NBA commissioner Adam Silver and Players Association executive director Michele Roberts co-wrote a letter to players "encouraging them in the pursuit of social consciousness," according to ESPN's Adrian Wojnarowski.
In a portion of the letter, which was forwarded by Wojnarowski on Thursday, Silver and Roberts said the league would make itself available for players if they wanted to figure out ways to positively create change:
"....None of us operates in a vacuum. Critical issues that affect our society also impact you directly. Fortunately, you are not only the world's greatest basketball players -- you have real power to make a difference in the world, and we want you know that the Players Association and the League are always available to help you figure out the most meaningful way to make that difference."
Silver and Roberts also issued a memo to players in September 2016 suggesting they coordinate with the league office and NBPA to find ways to foster "positive change" after several NFL players started to protest social injustice during the national anthem.

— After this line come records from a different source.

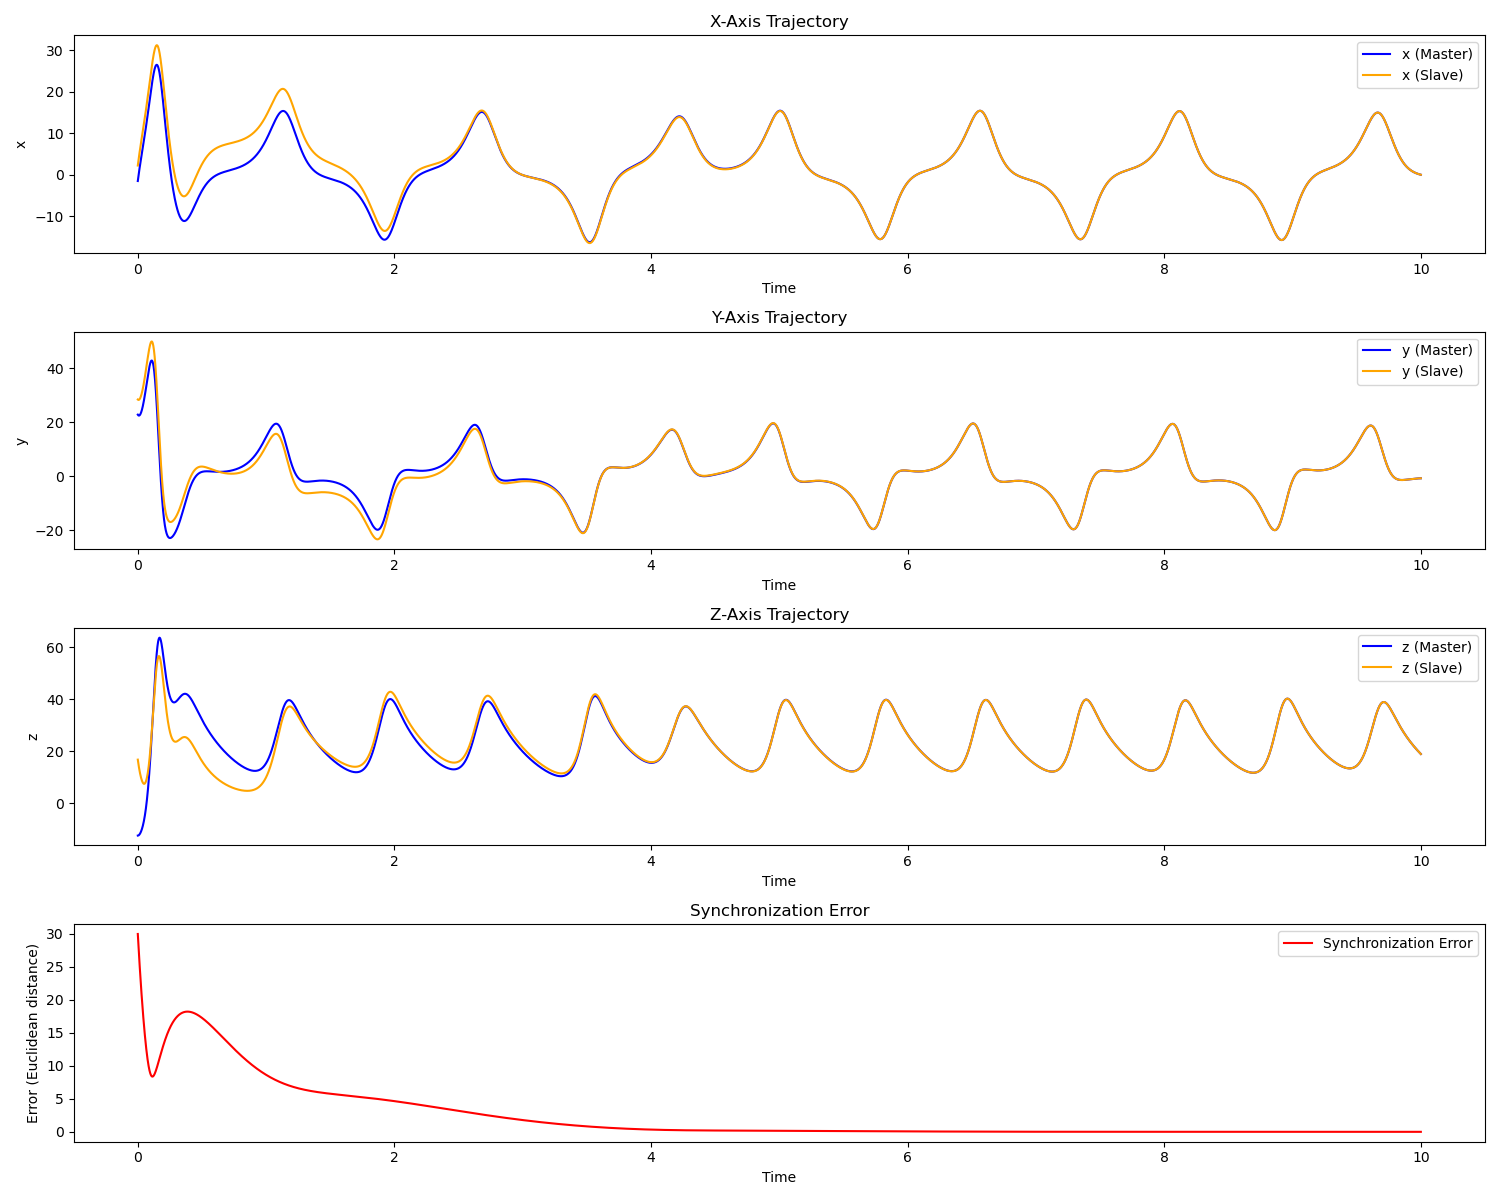
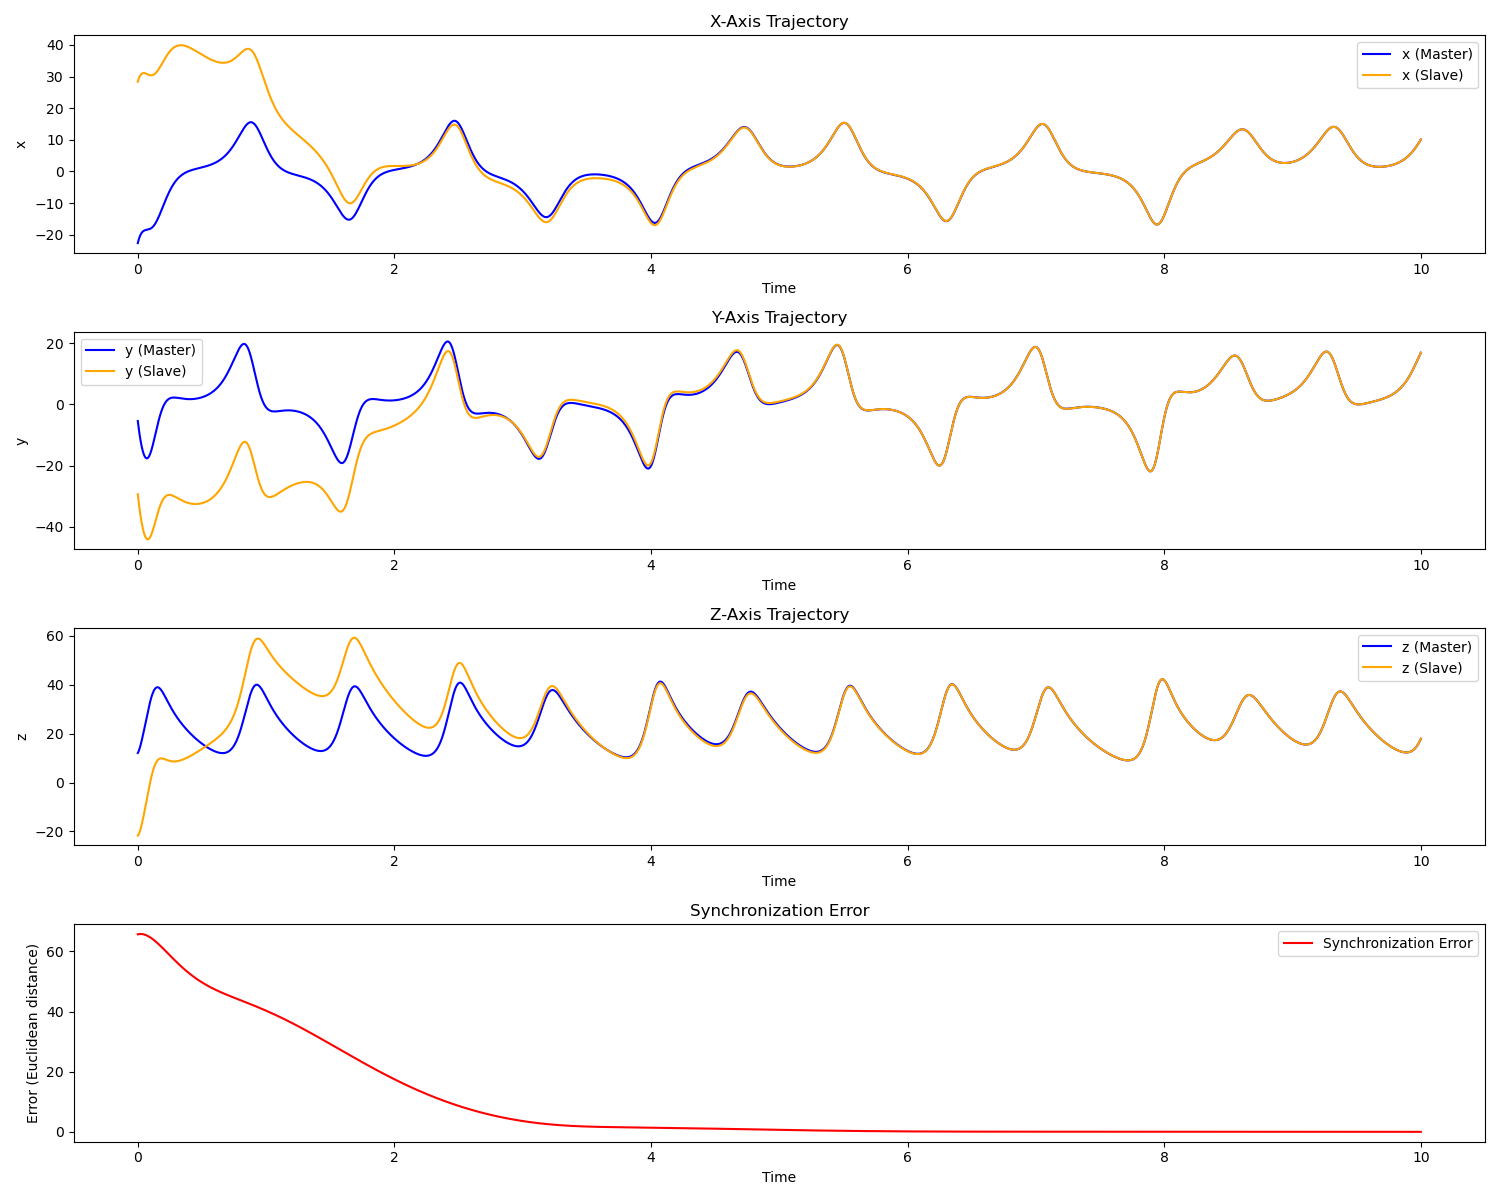
made it better

diff --git a/mm.py b/mm.py
@@ -265,7 +265,7 @@ def start_master_server(port):
                                 break
                                 
                             start_time = time.time()
-                            state_history = lorenz_system.run_steps(0, 50)
+                            state_history = lorenz_system.run_steps(0, 1000)
                             sync_time = time.time() - start_time
                             record_metrics("sync_times", sync_time)
                             

diff --git a/sm.py b/sm.py
@@ -302,8 +302,8 @@ def main():
         send_ack(sock)
         
         # Setup for message exchange
-        t_span = (0, master_copy.dt * 50)
-        t_eval = np.linspace(*t_span, 50)
+        t_span = (0, master_copy.dt * 1000)
+        t_eval = np.linspace(*t_span, 1000)
         
         message_count = 0
         with open("slave-copy.txt", "w") as f:
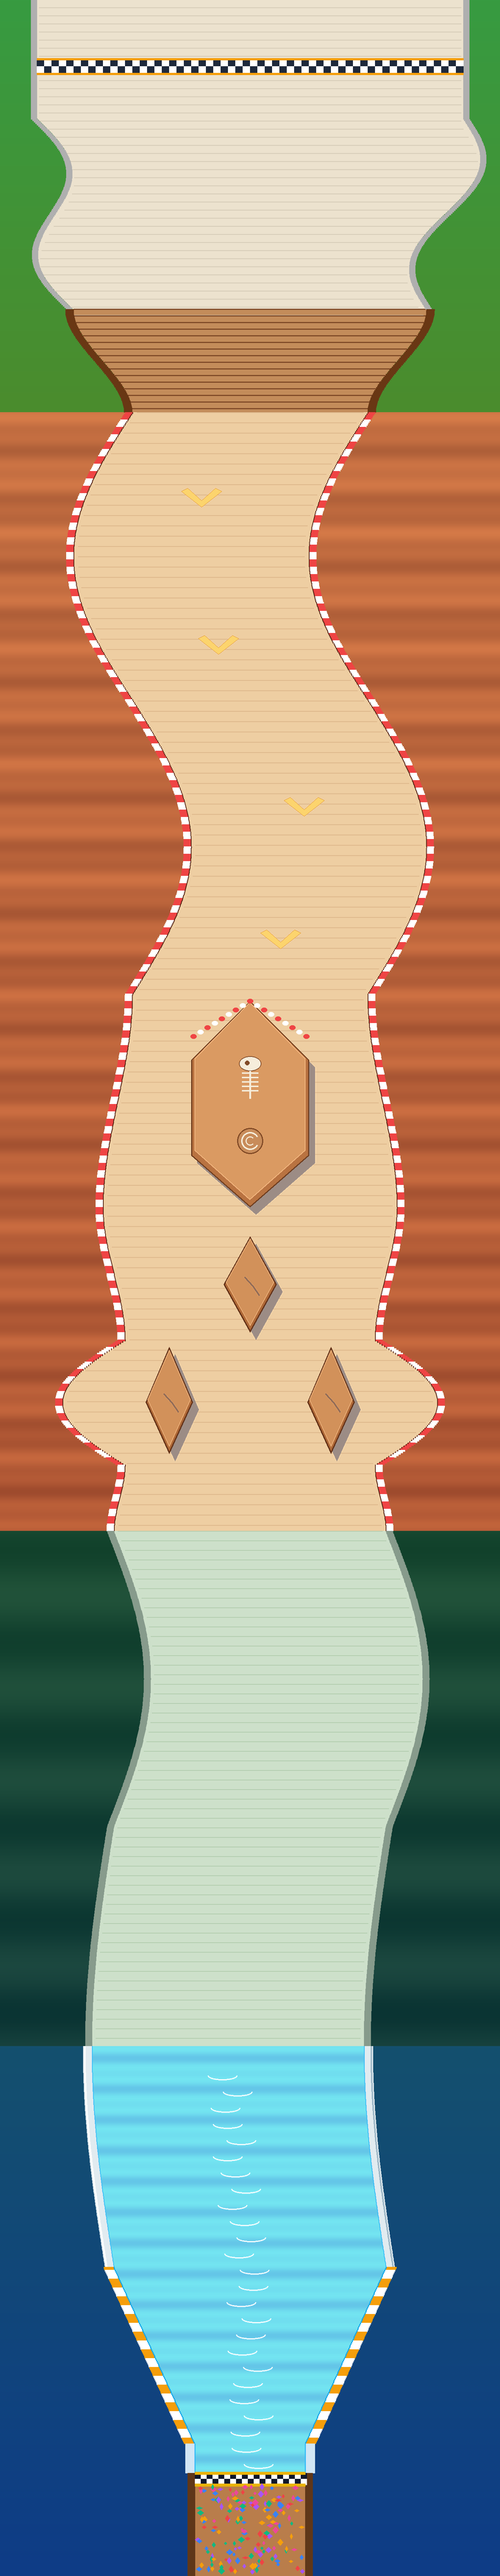
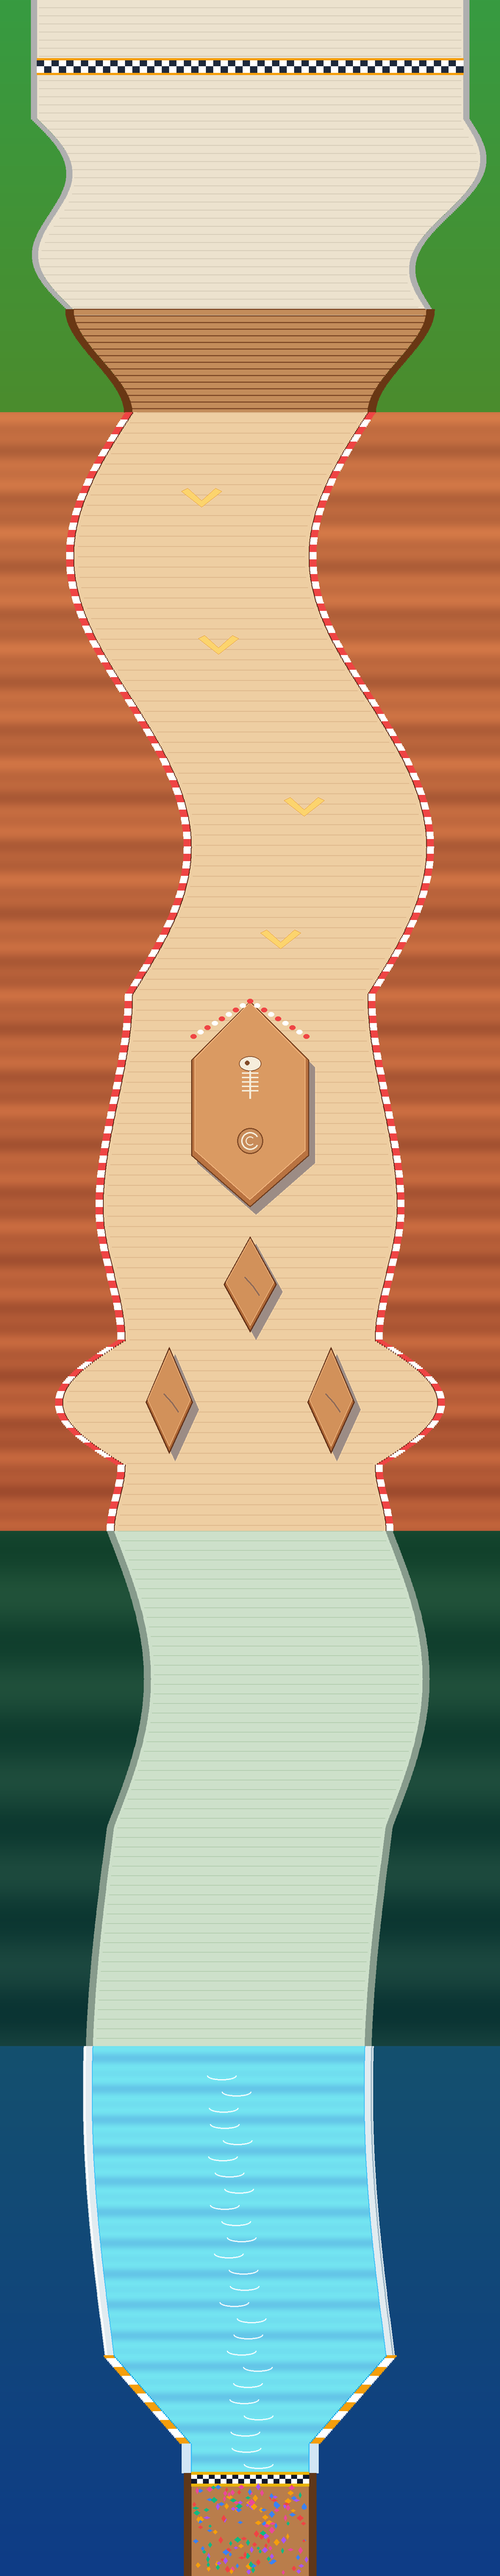
fix(race): restore funnel wall bounce, eliminate bottlenecks, unify single finish line, and halve arrival funnel length

Changed region(s): [[0.1544, 0.7163, 0.8029, 1.0], [0.4632, 0.8409, 0.4941, 0.9031]]

diff --git a/src/KnolTeacher.Desktop/Views/Windows/StudentPickerWindow.xaml b/src/KnolTeacher.Desktop/Views/Windows/StudentPickerWindow.xaml
@@ -162,11 +162,8 @@
                                    Source="pack://application:,,,/assets/race/cartoon_start_banner.png"/>
 
                             <!-- ================================================= -->
-                            <!-- FINISH WATER SLIDE & ARCH                         -->
+                            <!-- FINISH WATER SLIDE & CELEBRATION DOCK             -->
                             <!-- ================================================= -->
-                            <!-- 카툰 결승 아치 (Y = 3305 ~ 3370, 좁은 수로 130px 위에 완벽 배치) -->
-                            <Image Canvas.Left="245" Canvas.Top="3305" Width="190" Height="65"
-                                   Source="pack://application:,,,/assets/race/cartoon_finish_arch.png"/>
 
                             <!-- 결승 수로 동적 물보라 (골인 시 애니메이션 발동) -->
                             <Image x:Name="ImgWaterSplash" Canvas.Left="270" Canvas.Top="3330" Width="140" Height="70"

diff --git a/src/KnolTeacher.Desktop/Views/Windows/StudentPickerWindow.xaml.cs b/src/KnolTeacher.Desktop/Views/Windows/StudentPickerWindow.xaml.cs
@@ -134,10 +134,10 @@ public partial class StudentPickerWindow : Window
             left = c - hw;
             right = c + hw;
         }
-        else if (y <= 3080.0)
+        else if (y <= 3200.0)
         {
-            // Forest Meander 2 into River Rapids (stays wide and spacious!)
-            double t = (y - 2480.0) / (3080.0 - 2480.0);
+            // Forest Meander 2 into River Rapids (stays wide and spacious until 3200!)
+            double t = (y - 2480.0) / (3200.0 - 2480.0);
             double c = 340.0 - 30.0 * Math.Sin(t * Math.PI);
             double hw = 185.0; // width 370
             left = c - hw;
@@ -145,19 +145,19 @@ public partial class StudentPickerWindow : Window
         }
         else if (y <= 3320.0)
         {
-            // Classic Smooth Angled Diagonal Funnel ("깔대기")
-            // Over 240px, smoothly tapers diagonally from width 370 (hw 185) down to 150 (hw 75)
-            double t = (y - 3080.0) / (3320.0 - 3080.0);
+            // Compact Angled Funnel ("단축된 깔대기 입구 - 기존 240px의 절반인 120px로 단축")
+            // Over 120px, smoothly tapers diagonally from width 370 (hw 185) down to 160 (hw 80)
+            double t = (y - 3200.0) / (3320.0 - 3200.0);
             double c = 340.0;
-            double hw = 185.0 - 110.0 * t; // [155, 525] -> [265, 415]
+            double hw = 185.0 - 105.0 * t; // [155, 525] -> [260, 420]
             left = c - hw;
             right = c + hw;
         }
         else
         {
-            // Short Funnel Neck & Harbor Dock (Y = 3320 ~ 3500, width 150)
+            // Short Funnel Neck & Harbor Dock (Y = 3320 ~ 3500, width 160)
             double c = 340.0;
-            double hw = 75.0; // [265, 415]
+            double hw = 80.0; // [260, 420]
             left = c - hw;
             right = c + hw;
         }
@@ -385,16 +385,16 @@ public partial class StudentPickerWindow : Window
         _rails.Add(new RaceRail(418, 1905, 450, 1975, 14));
         _rails.Add(new RaceRail(482, 1905, 450, 1975, 14));
 
-        // 2. ROTATING LOGS (회전 통나무 동적 장애물!)
+        // 2. ROTATING LOGS (회전 통나무 동적 장애물 - 폭을 110px로 최적화하여 좌우 통로 120px 이상 완전 개방)
         // Upper Canyon Chicane: Clockwise Rotating Log
-        AddRotatingLog(275, 680, 150, 28, 2.2, 15);
+        AddRotatingLog(275, 680, 110, 22, 2.2, 15);
 
         // Fossil Mesa Twin Rapids Pebble Bumpers (시원하게 통과할 수 있도록 소형 조약돌 범퍼 배치 - 무병목 보장)
         AddBumper(195, 1540, 13, "cartoon_pebble_bumper.png");
         AddBumper(485, 1540, 13, "cartoon_pebble_bumper.png");
 
         // Lower Mushroom Forest: Heavy Rotating Log
-        AddRotatingLog(380, 2180, 150, 28, -2.0, 0);
+        AddRotatingLog(380, 2180, 110, 22, -2.0, 0);
 
         // 3. SMALL CARTOON BUMPERS & OBSTACLES (충분한 최소 간격을 보장하는 최적 분산 배치)
         // --- Meadow & Early Forest (Y = 240 ~ 600) ---
@@ -432,10 +432,10 @@ public partial class StudentPickerWindow : Window
         AddBumper(210, 2960, 14, "cartoon_pebble_bumper.png");
         AddBumper(470, 2960, 14, "cartoon_pebble_bumper.png");
 
-        // 도착지점 바로 직전(Y=3325)의 3개 비눗방울 관문 (도착 직전 3개로 충분!)
-        AddBubble(295, 3325, 22);
-        AddBubble(340, 3325, 24);
-        AddBubble(385, 3325, 22);
+        // 단축된 도착 구간 깔대기 직후(Y=3330)의 3개 비눗방울 관문 (도착 직전 3개로 충분!)
+        AddBubble(295, 3330, 20);
+        AddBubble(340, 3330, 22);
+        AddBubble(385, 3330, 20);
 
         // --- 5. Perched Animated Squirrels (5마리 청설모 솔방울 표창 투척) ---
         AddSquirrel(x: 95, y: 780, radius: 26, isFacingRight: true, startDelay: 0.3, projectileAsset: "cartoon_pinecone_shuriken.png");
@@ -769,18 +769,23 @@ public partial class StudentPickerWindow : Window
             r.X += r.Vx * dt;
             r.Y += r.Vy * dt;
 
-            // Anti-jam watchdog: actively propel any racer getting slow or stuck above finish
+            // Anti-jam & flow watchdog: actively propel any racer getting slow or stuck above finish
             if (r.Y > 160 && r.Y < FinishY)
             {
-                if (Math.Abs(r.Vx) < 14.0 && r.Vy < 30.0)
+                if (r.Vy < 35.0 && r.PinnedTimer <= 0)
+                {
+                    r.Vy += 90.0 * dt; // Gentle forward drive ensuring zero bottlenecks
+                }
+
+                if (Math.Abs(r.Vx) < 14.0 && r.Vy < 35.0)
                 {
                     r.StuckTimer += dt;
-                    if (r.StuckTimer > 0.25)
+                    if (r.StuckTimer > 0.20)
                     {
                         // Direct impulse downhill toward the track center
                         double centerNudge = (340.0 - r.X);
                         r.Vx += Math.Sign(centerNudge) * (50.0 + rand.NextDouble() * 30.0);
-                        r.Vy = Math.Max(r.Vy + 90.0, 130.0 + rand.NextDouble() * 60.0);
+                        r.Vy = Math.Max(r.Vy + 90.0, 140.0 + rand.NextDouble() * 60.0);
                         r.StuckTimer = 0;
                     }
                 }
@@ -800,15 +805,10 @@ public partial class StudentPickerWindow : Window
                     // Pinned to the left wall like a target hit by a shuriken!
                     r.PinToWall(-1, 1.35);
                 }
-                else if (r.Y >= 3080.0 && r.Y <= 3320.0)
-                {
-                    // Funnel sliding assist: guide inward & down the diagonal funnel slope!
-                    r.Vx = Math.Max(r.Vx, 45.0);
-                    r.Vy = Math.Max(r.Vy, 80.0);
-                }
                 else
                 {
-                    r.Vx = Math.Abs(r.Vx) * 0.75 + 25;
+                    // Regular bouncy wall collision (끝의 깔대기 구간도 미끄러지지 않고 기존 벽면처럼 통-! 튕김)
+                    r.Vx = Math.Abs(r.Vx) * 0.8 + 35.0;
                 }
             }
             else if (r.X + r.Radius > rightWall)
@@ -819,15 +819,10 @@ public partial class StudentPickerWindow : Window
                     // Pinned to the right wall like a target hit by a shuriken!
                     r.PinToWall(1, 1.35);
                 }
-                else if (r.Y >= 3080.0 && r.Y <= 3320.0)
-                {
-                    // Funnel sliding assist: guide inward & down the diagonal funnel slope!
-                    r.Vx = Math.Min(r.Vx, -45.0);
-                    r.Vy = Math.Max(r.Vy, 80.0);
-                }
                 else
                 {
-                    r.Vx = -Math.Abs(r.Vx) * 0.75 - 25;
+                    // Regular bouncy wall collision (끝의 깔대기 구간도 미끄러지지 않고 기존 벽면처럼 통-! 튕김)
+                    r.Vx = -Math.Abs(r.Vx) * 0.8 - 35.0;
                 }
             }
 
@@ -1013,9 +1008,10 @@ public partial class StudentPickerWindow : Window
                     double dot = r.Vx * nx + r.Vy * ny;
                     if (dot < 0)
                     {
-                        double boost = 1.35;
-                        r.Vx = (-dot * nx * boost) + (rand.NextDouble() - 0.5) * 50;
-                        r.Vy = (-dot * ny * boost) - 60;
+                        double boost = 1.25;
+                        r.Vx = (-dot * nx * boost) + (nx >= 0 ? 32.0 : -32.0);
+                        // Ensure balls deflect around the bumper without flying backwards into traffic
+                        r.Vy = Math.Max(-dot * ny * boost, 45.0);
                         bumper.Flash();
                     }
                 }
@@ -2309,7 +2305,7 @@ public class RotatingLog
                 double newRelVy = relVy + impulse * ny;
 
                 r.Vx = logVx + newRelVx + (rand.NextDouble() - 0.5) * 40;
-                r.Vy = logVy + newRelVy + 15;
+                r.Vy = Math.Max(logVy + newRelVy + 25, 45.0);
             }
             return true;
         }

"These ideas are based on the actions many of you have already taken or supported, including convening community conversations in NBA markets to engage young people, parents, community leaders and law enforcement in a candid dialogue," Silver and Roberts wrote at the time, per the Associated Press (via Sports Illustrated).
Silver reportedly penned another memo to league personnel in the aftermath of November's presidential election.
According to ESPN.com's Ohm Youngmisuk, the commissioner wanted "to reiterate to NBA employees that the league's core values and commitment to equality and diversity haven't changed."
In recent years, NBA stars have become more outspoken about social issues in the United States.
"The system is broken, the problems are not new, the violence is not new, and the racial divide definitely is not new, but the urgency for change is definitely at an all-time high," Anthony said.
Wade added: "The racial profiling has to stop. The shoot-to-kill mentality has to stop. Not seeing the value of black and brown bodies has to stop. But also the retaliation has to stop. The endless gun violence in places like Chicago, Dallas, not to mention Orlando, it has to stop. Enough. Enough is enough."
Thursday's news comes one day after Seattle Seahawks defensive end Michael Bennett said in a statement on Twitter that police in Las Vegas used excessive force when they detained him after the Conor McGregor-Floyd Mayweather Jr. while responding to a report of gunshots in the area.